MTWThF 8:30:00 AM
  • Contact Information
  • Course Learning Objectives

    Upon successfully completing this course, students will be able to:

    • Define and describe how research can be used to develop and promote programs, policies and change
    • Identify opportunities for translating knowledge to action in Indigenous communities
    • Develop a draft plan to translate research knowledge to enhancing well-being of communities where they live
    • Present this plan to a group of national/international stakeholders for review and input
  • Course Description

    Stimulates new insights on how research can be applied to define and promote programs, policies and change. Explores key approaches to employing research agendas and findings to enhancement of health and well-being across local, national and international communities. These include, among other things, education and advocacy approaches to influencing policy and political change through research knowledge. Also examines systematic approaches to employing research and findings to facilitate change. Leading Indigenous researchers serve as guest faculty and share case examples of knowledge mobilization to address Indigenous interests.

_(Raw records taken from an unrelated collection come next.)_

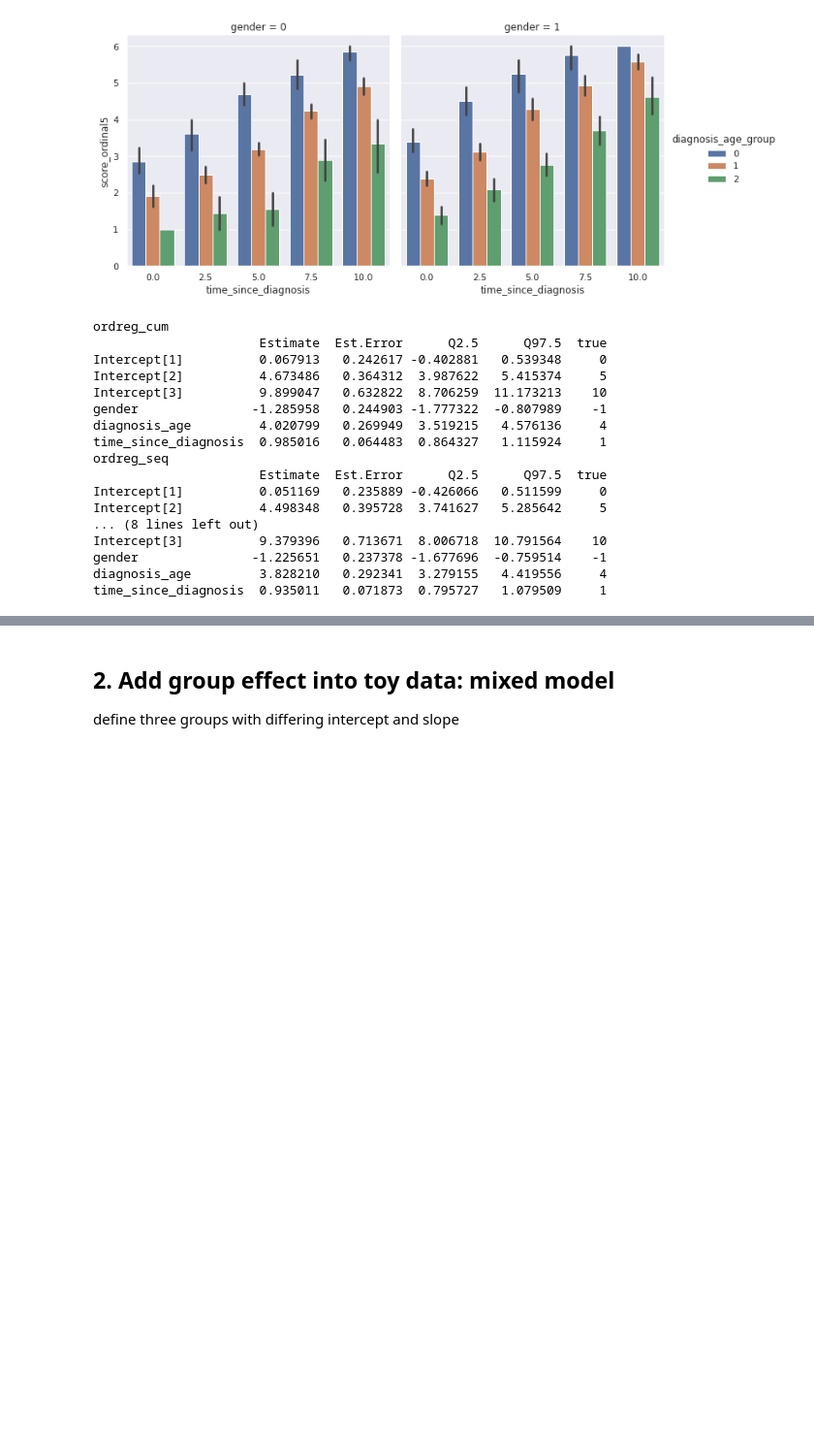
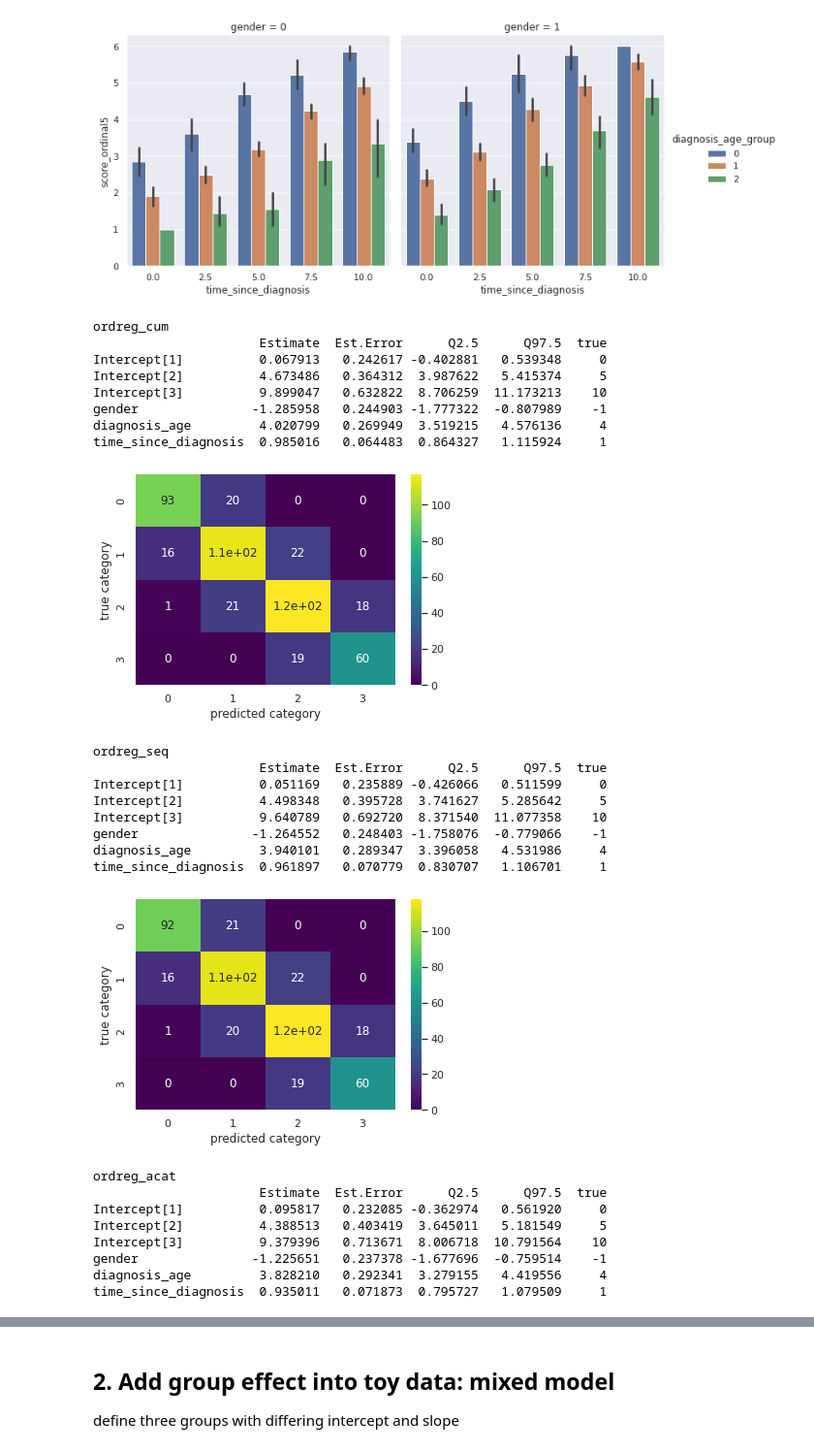
Before and after one commit to aschalkamp/tutorials, a Jupyter notebook: brms/toy_example.ipynb, the cells around one changed output, grey strips where cells are left out. Shown: that part at 97% size. Cells and saved outputs as stored; diff of their text form; code cells hidden in the pictures; blank space fills up the shorter version.

```diff
--- a/brms/toy_example.ipynb
+++ b/brms/toy_example.ipynb
@@ -71,33 +71,49 @@ for si,score in enumerate(data_toy.filter(regex='score').columns):
 # %%
 # now fit model in other notebook in R
 # load model
 models = ['ordreg_cum','ordreg_seq','ordreg_acat']
 statistics = pd.DataFrame(columns=['MAE','MSE','R2'],index=models)
+conf_matrices = []
 for model in models:
     print(model)
     coef = pd.read_csv(f'models/{model}/fixef.csv',index_col=0)
-    pred = pd.read_csv(f'models/{model}/pred.csv',index_col=0)
+    pred = pd.read_csv(f'models/{model}/pred.csv')
     data = data_toy.merge(pred,right_index=True,left_index=True)
-    data['score_ordinal3_pred'] = data.filter(regex='P').idxmax(axis=1).str.extract('(\d+)')
+    data['score_ordinal3_pred'] = data.filter(regex='P').idxmax(axis=1).str.extract('(\d+)').astype(int)
     for metric,func in zip(statistics.columns,[metrics.mean_absolute_error,metrics.mean_squared_error,metrics.r2_score]):
         statistics.loc[model,metric] = func(data['score_ordinal3'],data['score_ordinal3_pred'])
     coef['true'] = np.hstack([0,5,10,-1,4,1])
     print(coef)
+    conf = metrics.confusion_matrix(data['score_ordinal3'],data['score_ordinal3_pred'])
+    fig = plt.figure(figsize=(6,4))
+    ax = sns.heatmap(conf,cmap='viridis',annot=True)
+    ax.set_xlabel('predicted category')
+    ax.set_ylabel('true category')
+    plt.show()
 # %% [output]
 ordreg_cum
                       Estimate  Est.Error      Q2.5      Q97.5  true
 Intercept[1]          0.067913   0.242617 -0.402881   0.539348     0
 Intercept[2]          4.673486   0.364312  3.987622   5.415374     5
 Intercept[3]          9.899047   0.632822  8.706259  11.173213    10
 gender               -1.285958   0.244903 -1.777322  -0.807989    -1
 diagnosis_age         4.020799   0.269949  3.519215   4.576136     4
 time_since_diagnosis  0.985016   0.064483  0.864327   1.115924     1
-ordreg_seq
-                      Estimate  Est.Error      Q2.5      Q97.5  true
-Intercept[1]          0.051169   0.235889 -0.426066   0.511599     0
-Intercept[2]          4.498348   0.395728  3.741627   5.285642     5
-... (8 lines left out)
-Intercept[3]          9.379396   0.713671  8.006718  10.791564    10
-gender               -1.225651   0.237378 -1.677696  -0.759514    -1
-diagnosis_age         3.828210   0.292341  3.279155   4.419556     4
-time_since_diagnosis  0.935011   0.071873  0.795727   1.079509     1
+[figure, added]
+ordreg_seq
+                      Estimate  Est.Error      Q2.5      Q97.5  true
+Intercept[1]          0.051169   0.235889 -0.426066   0.511599     0
+Intercept[2]          4.498348   0.395728  3.741627   5.285642     5
+Intercept[3]          9.640789   0.692720  8.371540  11.077358    10
+gender               -1.264552   0.248403 -1.758076  -0.779066    -1
+diagnosis_age         3.940101   0.289347  3.396058   4.531986     4
+time_since_diagnosis  0.961897   0.070779  0.830707   1.106701     1
+[figure, added]
+ordreg_acat
+                      Estimate  Est.Error      Q2.5      Q97.5  true
+Intercept[1]          0.095817   0.232085 -0.362974   0.561920     0
+Intercept[2]          4.388513   0.403419  3.645011   5.181549     5
+Intercept[3]          9.379396   0.713671  8.006718  10.791564    10
+gender               -1.225651   0.237378 -1.677696  -0.759514    -1
+diagnosis_age         3.828210   0.292341  3.279155   4.419556     4
+time_since_diagnosis  0.935011   0.071873  0.795727   1.079509     1
```
Also changed, not shown: parts of 6 cells of this notebook.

Among other activities, participants initiate development of a blueprint to translate research specific to their interests to enhancement of well-being in local communities and beyond.

  • Intended Audience

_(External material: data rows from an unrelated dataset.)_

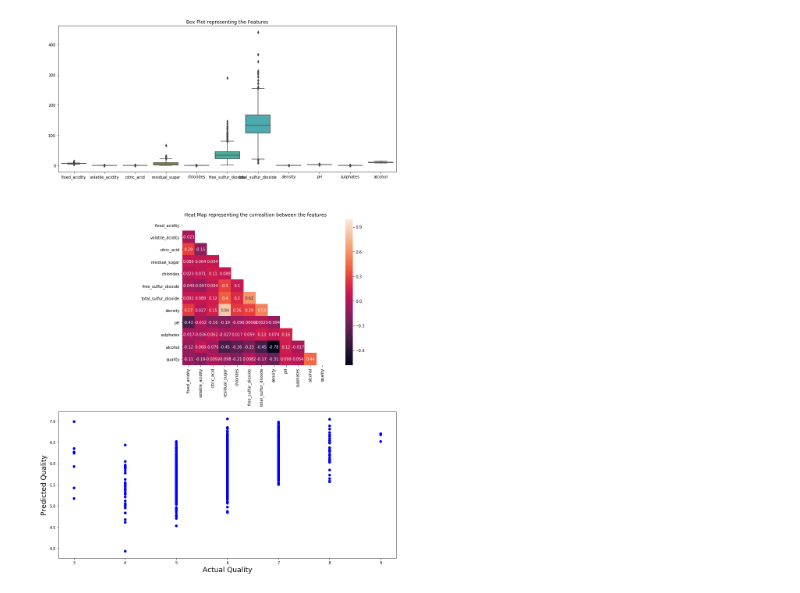
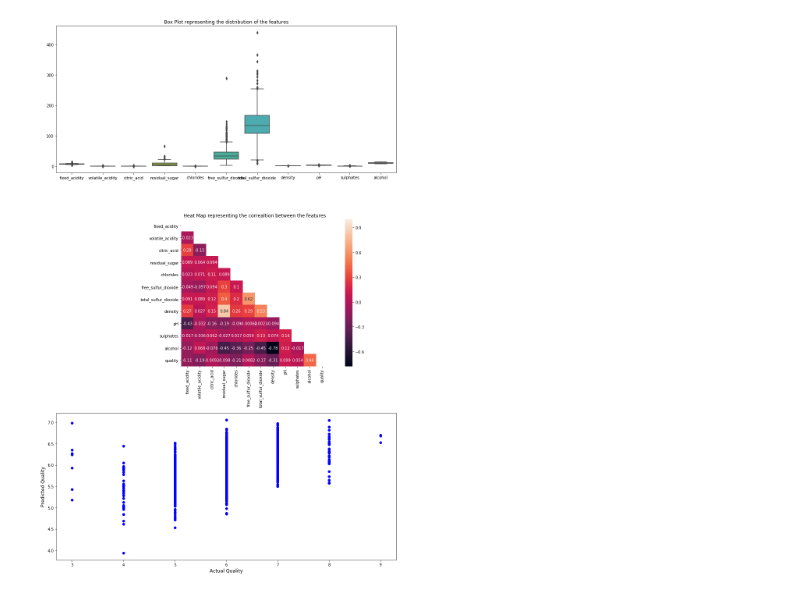
Before and after one commit to saigkiran/veridic_machine_learning, a Jupyter notebook: Prasanth_Multiple_Linear_Regression.ipynb, the cells around one changed output. Drawn from its saved outputs; the diff is of its cells as text; code cells hidden in the pictures.

```diff
--- a/Prasanth_Multiple_Linear_Regression.ipynb
+++ b/Prasanth_Multiple_Linear_Regression.ipynb
@@ -6,36 +6,36 @@ from sklearn.model_selection import train_test_split
 from sklearn.linear_model import LinearRegression
 import matplotlib.pyplot as plt
 import seaborn as sbn
 %matplotlib inline
 
 # import the csv
 wine_data=pd.read_csv('winequality-white.csv',sep=';')
 # clean the headers
 wine_data.columns = [col.replace(' ','_') for col in wine_data.columns]
 
 #Box Plot Creation
 figure,axes= plt.subplots(nrows=3) #creating an empty plot
 figure.set_size_inches(13,20) # set the size in inches
 sub_plot_1 = sbn.boxplot(data=wine_data.iloc[:,:-1],orient='v',ax=axes[0]) # plot the box plots next to each other using Seaborn
-sub_plot_1.set_title("Box Plot representing the Features")
+sub_plot_1.set_title("Box Plot representing the distribution of the features")
 
 #Heat Map Creation
 correlation_matrix = wine_data.corr()
-mask = np.zeros_like(corr_m) # Create a matrix similar to the correlation_matrix
+mask = np.zeros_like(correlation_matrix) # Create a matrix similar to the correlation_matrix
 mask[np.triu_indices_from(mask)]=True # Set true for the upper triangular elements, so that they wont be displayed
                                         # in the heat map
-sub_plot_2 = sbn.heatmap(corr_m,mask=mask,square=True,annot=True,ax=axes[1]) # creating the heat map
+sub_plot_2 = sbn.heatmap(correlation_matrix,mask=mask,square=True,annot=True,ax=axes[1]) # creating the heat map
 sub_plot_2.set_title("Heat Map representing the correaltion between the features")
 
 #Multiple Linear Regression
 X_train, X_test, y_train, y_test = train_test_split(wine_data.iloc[:,:-1], wine_data.iloc[:,-1], test_size=0.2, random_state=20)
 linear_regressor = LinearRegression()
 linear_regressor.fit(X_train,y_train)
 Prediction = linear_regressor.predict(X_test)
 #plotting actual vs predicted
 sub_plot_3 = axes[2].scatter(y_test, Prediction,color='b')
-plt.xlabel('Actual Quality', fontsize=18)
-plt.ylabel('Predicted Quality', fontsize=18)
+plt.xlabel('Actual Quality', fontsize=12)
+plt.ylabel('Predicted Quality', fontsize=12)
 plt.tight_layout()
 # %% [output]
-[figure, old version]
+[figure, new version]
```
Also changed, not shown: parts of 3 cells of this notebook.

    Current and emerging Indigenous health professionals and others seeking to understand and address health status and health needs among Indigenous peoples.

  • Methods of Assessment

    Grading Policy: Class participation and discussion, group activities and final paper

    Grading Restrictions: Letter grade

  • Prerequisites

    Experience living and working in indigenous settings.

  • Academic Ethics Code

    The code, discussed in the Policy and Procedure Memorandum for Students, March 31, 2002, will be adhered to in this class:

    Students enrolled in the Bloomberg School of Public Health of The Johns Hopkins University assume an obligation to conduct themselves in a manner appropriate to the University's mission as an institution of higher education. A student is obligated to refrain from acts which he or she knows, or under the circumstances has reason to know, impair the academic integrity of the University. Violations of academic integrity include, but are not limited to: cheating; plagiarism; knowingly furnishing false information to any agent of the University for inclusion in the academic record; violation of the rights and welfare of animal or human subjects in research; and misconduct as a member of either School or University committees or recognized groups or organizations.

  • Disability Support Services

    If you are a student with a documented disability who requires an academic accommodation, please contact Betty H. Addison in the Office of Student Life Services:, 410-955-3034, or 2017 E. Monument Street.